#### WORK INSTRUCTIONS:
From the listing below, select every line where the word "next" appears.

<<<<

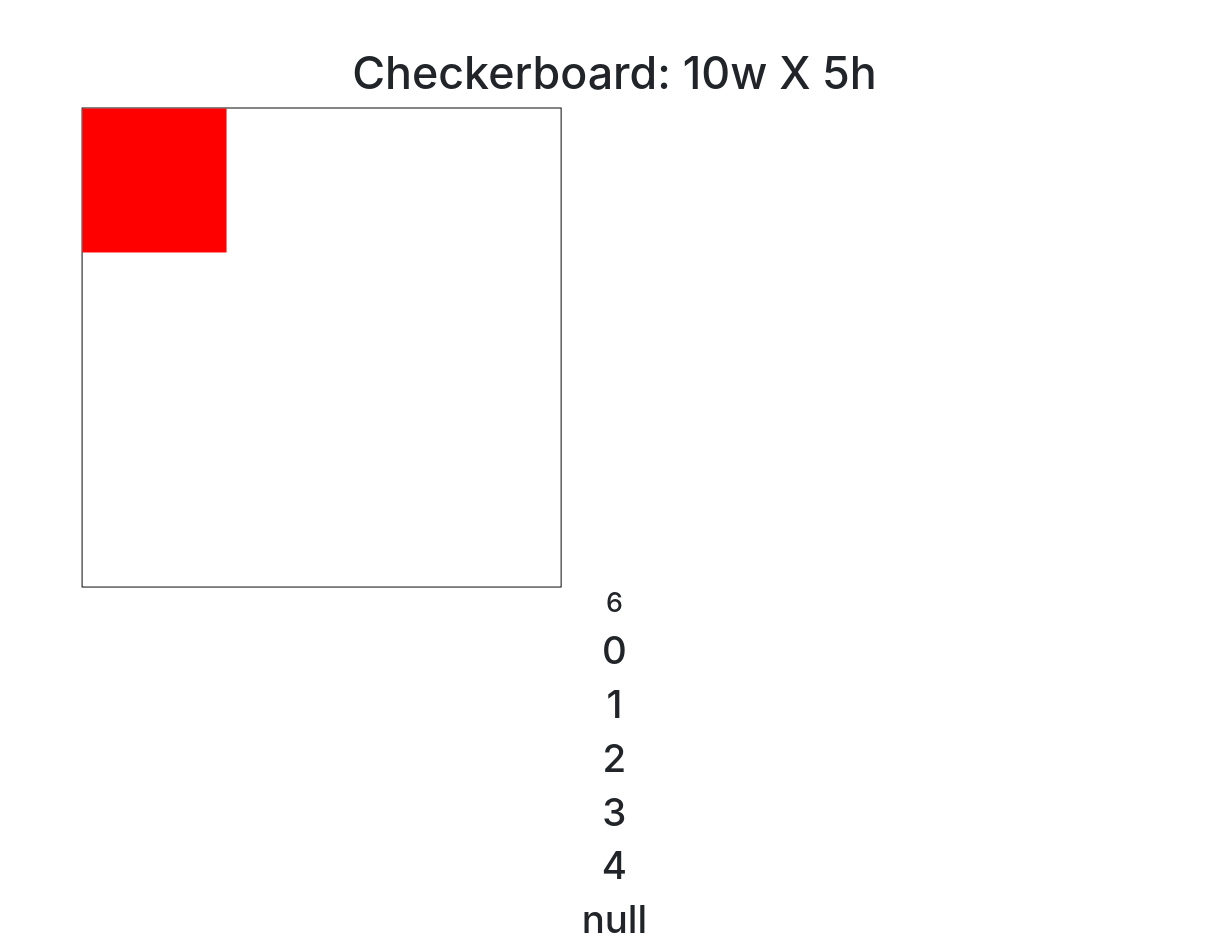
Repository: ACow3/java
Page: http://localhost/Checkerboard/checkerboard.jsp
These files come from the project's save history. The page is drawn as it stood at one moment and after the next save; the edit follows.
The browser window is 1280 px wide. The pictures show the whole page, at 96% of full size.
The page is served by Tomcat 9.

Above is the page before, as saved 2019-08-09 00:55:36.

After the next save:
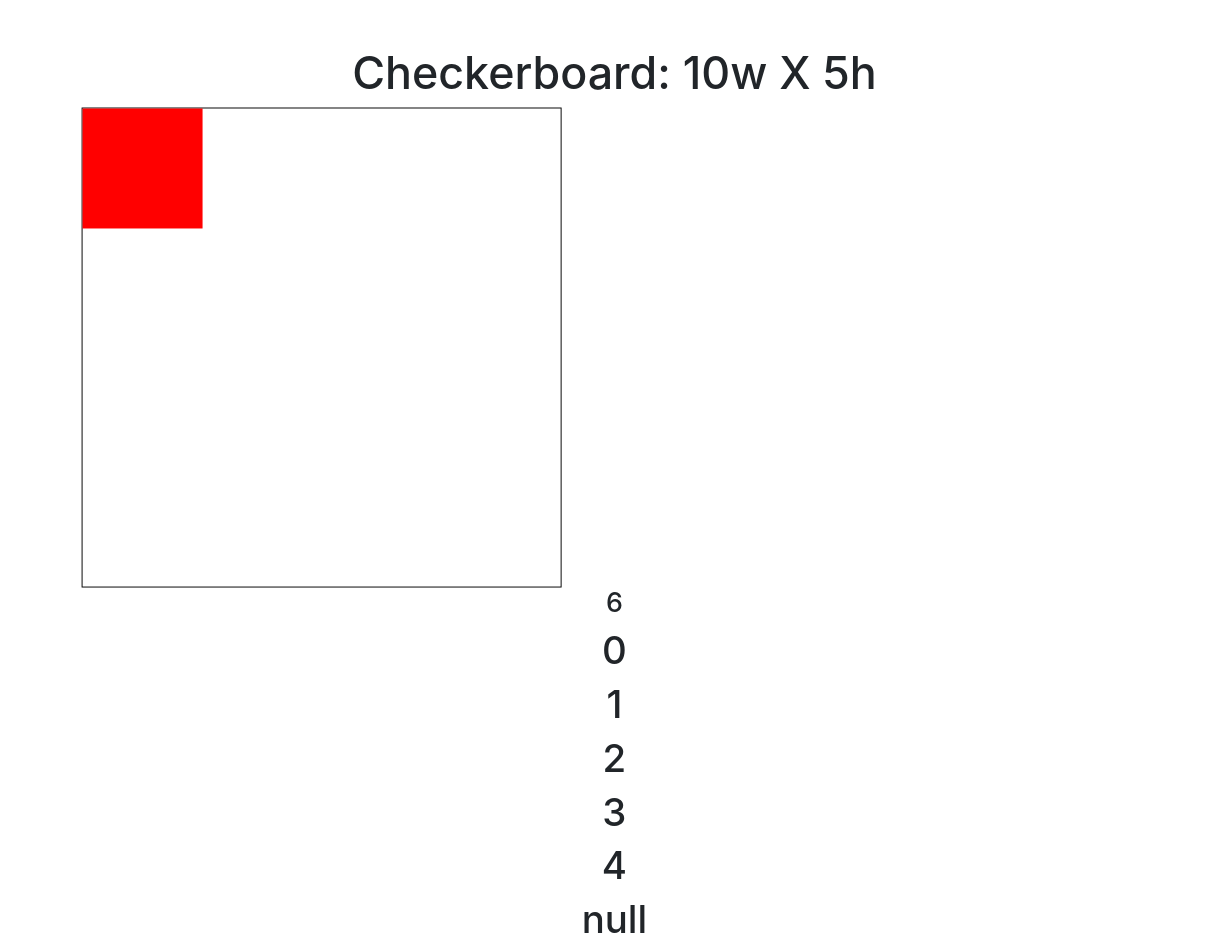
Saved 12 s later.
--- a/javaOOP/Checkerboard/WebContent/checkerboard.jsp
+++ b/javaOOP/Checkerboard/WebContent/checkerboard.jsp
@@ -23,8 +23,8 @@
 		height: 500px;
 	}
 	.red_box{
-		width: 150px;
-		height: 150px;
+		width: 125px;
+		height: 125px;
 		background-color: red;
 
 	}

>>>>

#### RESPONSE BELOW:
These files come from the project's save history. The page is drawn as it stood at one moment and after the next save; the edit follows.
After the next save:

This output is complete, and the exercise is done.